WORK TO BE COMPLETED: Show every line of the data below that includes the word "ones".
*** Begin section ***
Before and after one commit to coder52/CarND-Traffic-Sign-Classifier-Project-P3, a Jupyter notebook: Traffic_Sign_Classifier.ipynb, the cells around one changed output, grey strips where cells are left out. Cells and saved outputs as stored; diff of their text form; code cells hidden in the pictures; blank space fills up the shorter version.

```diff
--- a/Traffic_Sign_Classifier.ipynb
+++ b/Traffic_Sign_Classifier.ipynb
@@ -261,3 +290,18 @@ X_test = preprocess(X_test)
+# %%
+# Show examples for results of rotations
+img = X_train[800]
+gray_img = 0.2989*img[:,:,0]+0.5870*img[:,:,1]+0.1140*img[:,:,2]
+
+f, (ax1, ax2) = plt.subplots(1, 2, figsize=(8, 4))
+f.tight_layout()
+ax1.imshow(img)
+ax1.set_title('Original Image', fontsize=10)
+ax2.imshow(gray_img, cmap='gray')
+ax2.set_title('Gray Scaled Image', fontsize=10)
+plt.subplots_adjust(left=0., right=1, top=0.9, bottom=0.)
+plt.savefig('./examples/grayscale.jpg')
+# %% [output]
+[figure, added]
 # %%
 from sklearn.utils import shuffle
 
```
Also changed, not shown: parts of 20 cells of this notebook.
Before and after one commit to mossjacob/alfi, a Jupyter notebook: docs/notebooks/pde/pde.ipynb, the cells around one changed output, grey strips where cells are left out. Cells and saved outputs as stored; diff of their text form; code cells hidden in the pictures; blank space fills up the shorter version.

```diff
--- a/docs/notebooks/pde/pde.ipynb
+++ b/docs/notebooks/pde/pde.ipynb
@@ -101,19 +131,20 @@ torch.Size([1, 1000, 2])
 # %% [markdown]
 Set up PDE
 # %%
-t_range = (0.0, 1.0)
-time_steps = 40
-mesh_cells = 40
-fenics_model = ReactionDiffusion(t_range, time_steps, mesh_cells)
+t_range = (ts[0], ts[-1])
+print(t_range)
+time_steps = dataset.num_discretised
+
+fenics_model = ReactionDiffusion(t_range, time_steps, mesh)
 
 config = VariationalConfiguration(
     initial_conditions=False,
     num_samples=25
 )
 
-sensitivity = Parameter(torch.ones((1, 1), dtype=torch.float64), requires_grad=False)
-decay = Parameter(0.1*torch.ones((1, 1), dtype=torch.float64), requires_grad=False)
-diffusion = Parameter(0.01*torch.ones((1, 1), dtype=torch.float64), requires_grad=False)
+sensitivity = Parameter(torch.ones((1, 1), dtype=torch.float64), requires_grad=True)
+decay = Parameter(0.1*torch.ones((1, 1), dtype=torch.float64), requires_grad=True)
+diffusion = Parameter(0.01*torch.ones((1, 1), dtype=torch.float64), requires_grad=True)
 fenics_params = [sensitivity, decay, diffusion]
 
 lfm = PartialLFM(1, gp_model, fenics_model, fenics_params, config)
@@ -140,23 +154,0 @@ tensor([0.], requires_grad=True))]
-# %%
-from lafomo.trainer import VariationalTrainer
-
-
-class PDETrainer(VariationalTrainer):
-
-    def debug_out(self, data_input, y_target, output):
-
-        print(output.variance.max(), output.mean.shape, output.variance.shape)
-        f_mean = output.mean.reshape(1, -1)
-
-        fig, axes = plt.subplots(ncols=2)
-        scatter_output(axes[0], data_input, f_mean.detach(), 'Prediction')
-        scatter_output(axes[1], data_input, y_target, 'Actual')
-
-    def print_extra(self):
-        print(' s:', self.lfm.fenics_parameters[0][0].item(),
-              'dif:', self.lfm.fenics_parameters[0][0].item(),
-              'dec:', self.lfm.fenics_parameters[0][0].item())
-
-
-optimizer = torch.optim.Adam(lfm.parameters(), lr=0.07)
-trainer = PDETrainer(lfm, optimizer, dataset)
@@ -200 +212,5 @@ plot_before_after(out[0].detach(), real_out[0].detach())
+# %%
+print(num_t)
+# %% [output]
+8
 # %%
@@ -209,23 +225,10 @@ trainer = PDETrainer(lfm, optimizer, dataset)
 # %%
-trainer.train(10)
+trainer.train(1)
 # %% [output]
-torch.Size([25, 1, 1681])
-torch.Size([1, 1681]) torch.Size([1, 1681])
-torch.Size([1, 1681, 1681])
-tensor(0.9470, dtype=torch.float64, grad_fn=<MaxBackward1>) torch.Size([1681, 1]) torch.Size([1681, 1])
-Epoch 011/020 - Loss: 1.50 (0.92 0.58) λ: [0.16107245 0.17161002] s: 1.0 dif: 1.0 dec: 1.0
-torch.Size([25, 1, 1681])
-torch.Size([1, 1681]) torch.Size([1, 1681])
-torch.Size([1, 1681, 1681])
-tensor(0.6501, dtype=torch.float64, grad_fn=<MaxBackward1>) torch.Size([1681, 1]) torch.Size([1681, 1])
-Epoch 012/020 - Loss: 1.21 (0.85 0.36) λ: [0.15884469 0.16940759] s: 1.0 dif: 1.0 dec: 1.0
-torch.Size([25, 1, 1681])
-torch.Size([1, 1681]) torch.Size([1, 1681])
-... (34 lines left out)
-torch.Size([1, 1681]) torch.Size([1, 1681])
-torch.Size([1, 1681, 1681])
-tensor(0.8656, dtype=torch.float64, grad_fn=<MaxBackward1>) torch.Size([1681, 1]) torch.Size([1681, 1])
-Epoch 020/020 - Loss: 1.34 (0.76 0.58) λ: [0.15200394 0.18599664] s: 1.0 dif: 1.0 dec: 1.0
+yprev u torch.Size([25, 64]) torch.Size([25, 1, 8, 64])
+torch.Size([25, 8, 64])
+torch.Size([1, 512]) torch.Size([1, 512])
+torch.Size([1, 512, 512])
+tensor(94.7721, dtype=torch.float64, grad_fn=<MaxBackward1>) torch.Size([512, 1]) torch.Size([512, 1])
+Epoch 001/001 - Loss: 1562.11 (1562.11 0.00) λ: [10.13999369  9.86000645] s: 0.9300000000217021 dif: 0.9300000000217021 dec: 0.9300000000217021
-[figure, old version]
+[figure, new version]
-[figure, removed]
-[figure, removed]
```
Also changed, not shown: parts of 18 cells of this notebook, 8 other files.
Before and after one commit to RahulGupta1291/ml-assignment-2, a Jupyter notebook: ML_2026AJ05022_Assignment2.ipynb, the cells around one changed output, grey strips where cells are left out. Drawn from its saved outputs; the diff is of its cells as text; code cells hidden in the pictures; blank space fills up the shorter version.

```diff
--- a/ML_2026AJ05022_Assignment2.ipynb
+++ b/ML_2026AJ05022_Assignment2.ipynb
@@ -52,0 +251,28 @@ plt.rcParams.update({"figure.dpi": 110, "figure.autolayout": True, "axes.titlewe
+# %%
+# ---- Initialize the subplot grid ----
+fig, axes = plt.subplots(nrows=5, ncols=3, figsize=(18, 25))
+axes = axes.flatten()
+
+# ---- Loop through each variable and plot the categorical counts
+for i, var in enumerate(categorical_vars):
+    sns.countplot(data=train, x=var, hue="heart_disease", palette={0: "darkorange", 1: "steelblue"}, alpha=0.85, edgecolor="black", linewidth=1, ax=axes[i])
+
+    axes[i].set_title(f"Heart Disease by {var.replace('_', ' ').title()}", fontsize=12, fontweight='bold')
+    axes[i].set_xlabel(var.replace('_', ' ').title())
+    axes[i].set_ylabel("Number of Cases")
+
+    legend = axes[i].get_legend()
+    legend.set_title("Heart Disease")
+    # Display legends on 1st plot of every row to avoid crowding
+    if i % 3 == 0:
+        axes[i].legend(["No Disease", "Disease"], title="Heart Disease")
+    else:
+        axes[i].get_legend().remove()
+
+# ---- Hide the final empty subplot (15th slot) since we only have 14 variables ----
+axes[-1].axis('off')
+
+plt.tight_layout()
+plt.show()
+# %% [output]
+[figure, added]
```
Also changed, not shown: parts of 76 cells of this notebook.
*** End section ***
RESULT OF THE TASK:
-sensitivity = Parameter(torch.ones((1, 1), dtype=torch.float64), requires_grad=False)
-decay = Parameter(0.1*torch.ones((1, 1), dtype=torch.float64), requires_grad=False)
-diffusion = Parameter(0.01*torch.ones((1, 1), dtype=torch.float64), requires_grad=False)
+sensitivity = Parameter(torch.ones((1, 1), dtype=torch.float64), requires_grad=True)
+decay = Parameter(0.1*torch.ones((1, 1), dtype=torch.float64), requires_grad=True)
+diffusion = Parameter(0.01*torch.ones((1, 1), dtype=torch.float64), requires_grad=True)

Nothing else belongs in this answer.